Remembering on Memorial Day
Honoring the fallen
As you stand amidst the undulating sea of red, white and blue, you see a young mother with small children, kneeling at a gravesite, her hand atop a tombstone and head bowed. You see parents weep openly at the site where their child has been laid to rest, far too soon. You’ll see flowers and mementos, coins placed on grave markers by those who have visited, and flags. So many flags.
If you close your eyes, you can almost hear the sobs and feel the despair of those who have lost a mother or father, son or daughter, brother or sister. You can imagine the young boys and girls who, for many years to come, will feel that life is so unfair every time they watch as classmates are joined by their parents at school dances, scout meetings and more.
This is a solemn place, a reminder of the real purpose of this day of remembrance. Memorial Day. It’s not about the barbecues and beaches, boating and beers. It’s about the brave men and women who have lost their lives defending our country in the name of freedom.
That freedom is the reason we have the right to voice our displeasure with those who govern our country, our states and our cities. Those heroes have ensured our right to show up and protest when we disagree with the actions of our leaders. We owe all of these men and women and the families they left behind a debt greater than we can ever hope to repay.
Regardless of the many ongoing conflicts, the fighting and the civil unrest, this is still the United States of America, the greatest country in the world. Sadly, it seems that many forgotten the “United” part. And that’s such a disservice to the many whose lives are remembered in this and so many cemeteries throughout this country.

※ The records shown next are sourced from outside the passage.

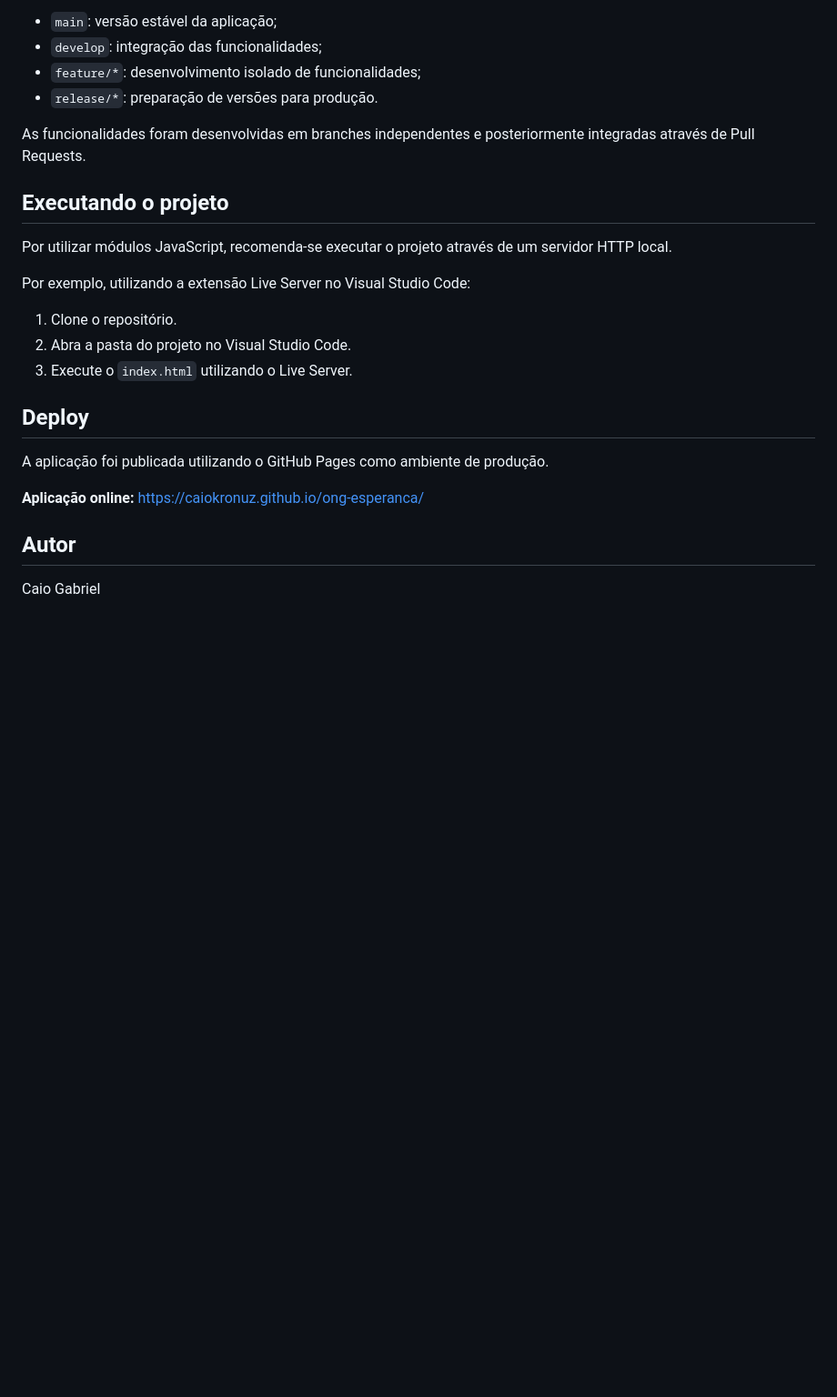
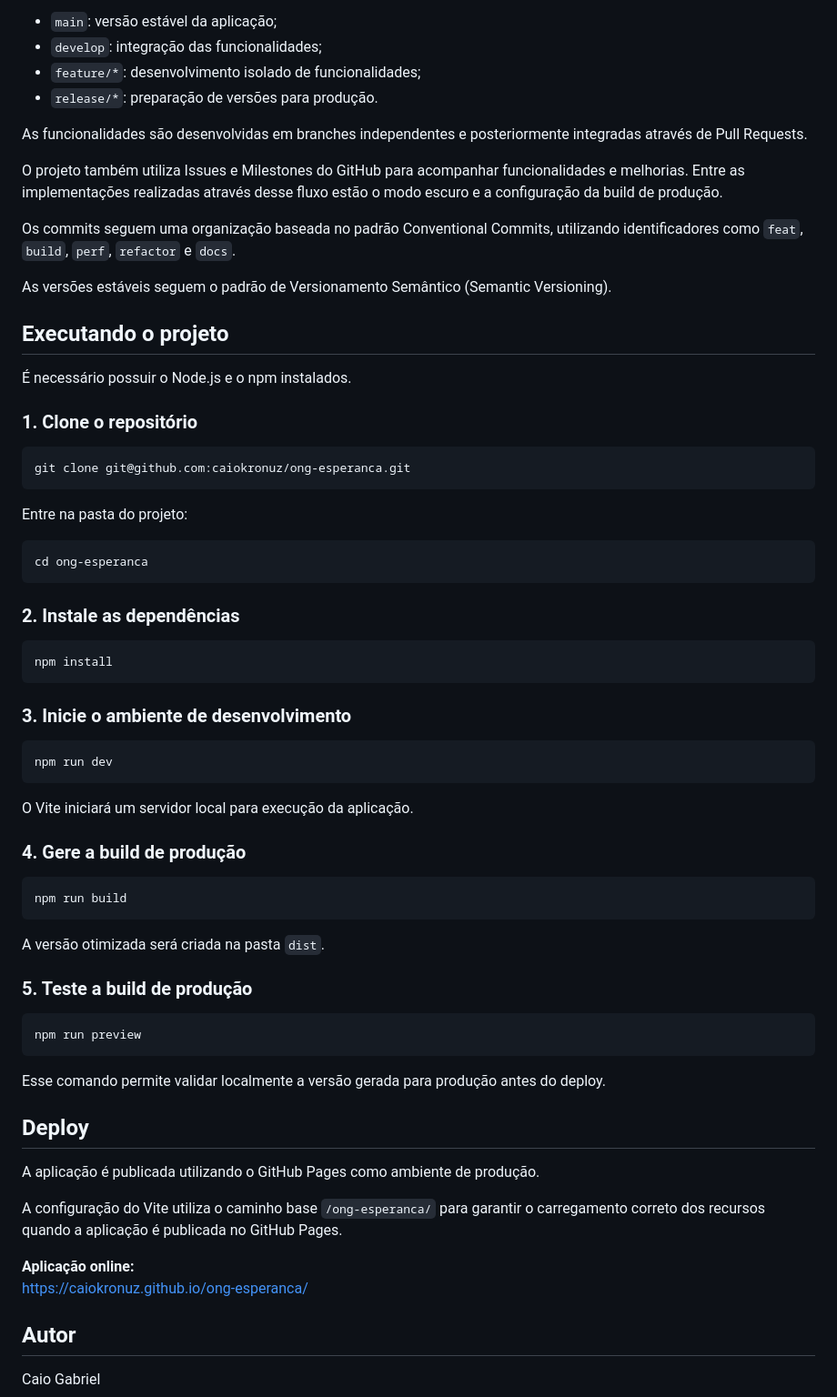
Before and after one commit to caiokronuz/ong-esperanca, a Markdown page: README.md, the part around one of its changes. Shown at 91% size. Rendered like a GitHub page; blank space fills up the shorter version.

Commit message:
docs: atualiza documentacao da build de producao

````diff
--- a/README.md
+++ b/README.md
@@ -120,23 +166,68 @@ Principais branches:
 - `feature/*`: desenvolvimento isolado de funcionalidades;
 - `release/*`: preparação de versões para produção.
 
-As funcionalidades foram desenvolvidas em branches independentes e posteriormente integradas através de Pull Requests.
+As funcionalidades são desenvolvidas em branches independentes e posteriormente integradas através de Pull Requests.
+
+O projeto também utiliza Issues e Milestones do GitHub para acompanhar funcionalidades e melhorias. Entre as implementações realizadas através desse fluxo estão o modo escuro e a configuração da build de produção.
+
+Os commits seguem uma organização baseada no padrão Conventional Commits, utilizando identificadores como `feat`, `build`, `perf`, `refactor` e `docs`.
+
+As versões estáveis seguem o padrão de Versionamento Semântico (Semantic Versioning).
 
 ## Executando o projeto
 
-Por utilizar módulos JavaScript, recomenda-se executar o projeto através de um servidor HTTP local.
+É necessário possuir o Node.js e o npm instalados.
 
-Por exemplo, utilizando a extensão Live Server no Visual Studio Code:
+### 1. Clone o repositório
 
-1. Clone o repositório.
-2. Abra a pasta do projeto no Visual Studio Code.
-3. Execute o `index.html` utilizando o Live Server.
+```bash
+git clone git@github.com:caiokronuz/ong-esperanca.git
+```
+
+Entre na pasta do projeto:
+
+```bash
+cd ong-esperanca
+```
+
+### 2. Instale as dependências
+
+```bash
+npm install
+```
+
+### 3. Inicie o ambiente de desenvolvimento
+
+```bash
+npm run dev
+```
+
+O Vite iniciará um servidor local para execução da aplicação.
+
+### 4. Gere a build de produção
+
+```bash
+npm run build
+```
+
+A versão otimizada será criada na pasta `dist`.
+
+### 5. Teste a build de produção
+
+```bash
+npm run preview
+```
+
+Esse comando permite validar localmente a versão gerada para produção antes do deploy.
 
 ## Deploy
 
-A aplicação foi publicada utilizando o GitHub Pages como ambiente de produção.
+A aplicação é publicada utilizando o GitHub Pages como ambiente de produção.
 
-**Aplicação online:** https://caiokronuz.github.io/ong-esperanca/
+A configuração do Vite utiliza o caminho base `/ong-esperanca/` para garantir o carregamento correto dos recursos quando a aplicação é publicada no GitHub Pages.
+
+**Aplicação online:**
+https://caiokronuz.github.io/ong-esperanca/
 
 ## Autor
 
````
Also changed, not shown: other parts of README.md (+64 -18 lines).
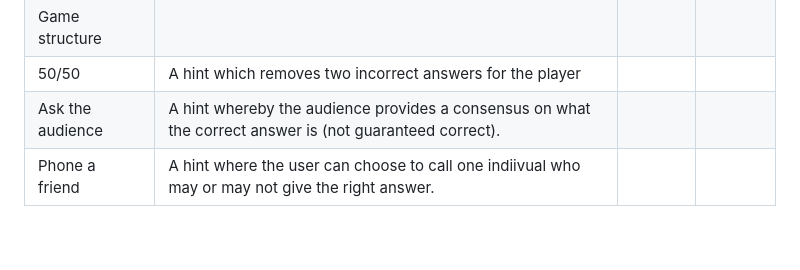
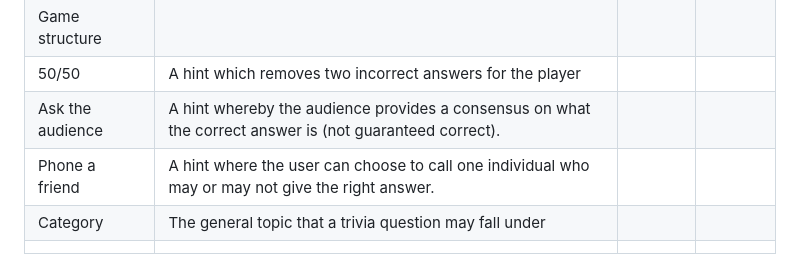
Before and after one commit to aczar09/Trivia-Game-Android, a Markdown page: doc/glossary.md, the part around the change. Rendered like a GitHub page.

```diff
--- a/doc/glossary.md
+++ b/doc/glossary.md
@@ -7,4 +7,6 @@
 | Game structure   |                                                                                                          |        |         |
 | 50/50            | A hint which removes two incorrect answers for the player                                                |        |         |
 | Ask the audience | A hint whereby the audience provides a consensus on what the correct answer is (not guaranteed correct). |        |         |
-| Phone a friend   | A hint where the user can choose to call one indiivual who may or may not give the right answer.         |        |         |
+| Phone a friend   | A hint where the user can choose to call one individual who may or may not give the right answer.        |        |         |
+| Category         | The general topic that a trivia question may fall under                                                  |        |         |
+|                  |                                                                                                          |        |         |
```
Also changed, not shown: doc/use-cases/use-cases-brief.md (+31 -23 lines), doc/use-cases/img.png (added), doc/use-cases/img_1.png (added), doc/use-cases/img_2.png (added), 3 other files.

May God bless America and lead us back to the greatness of which we are capable. It’s time.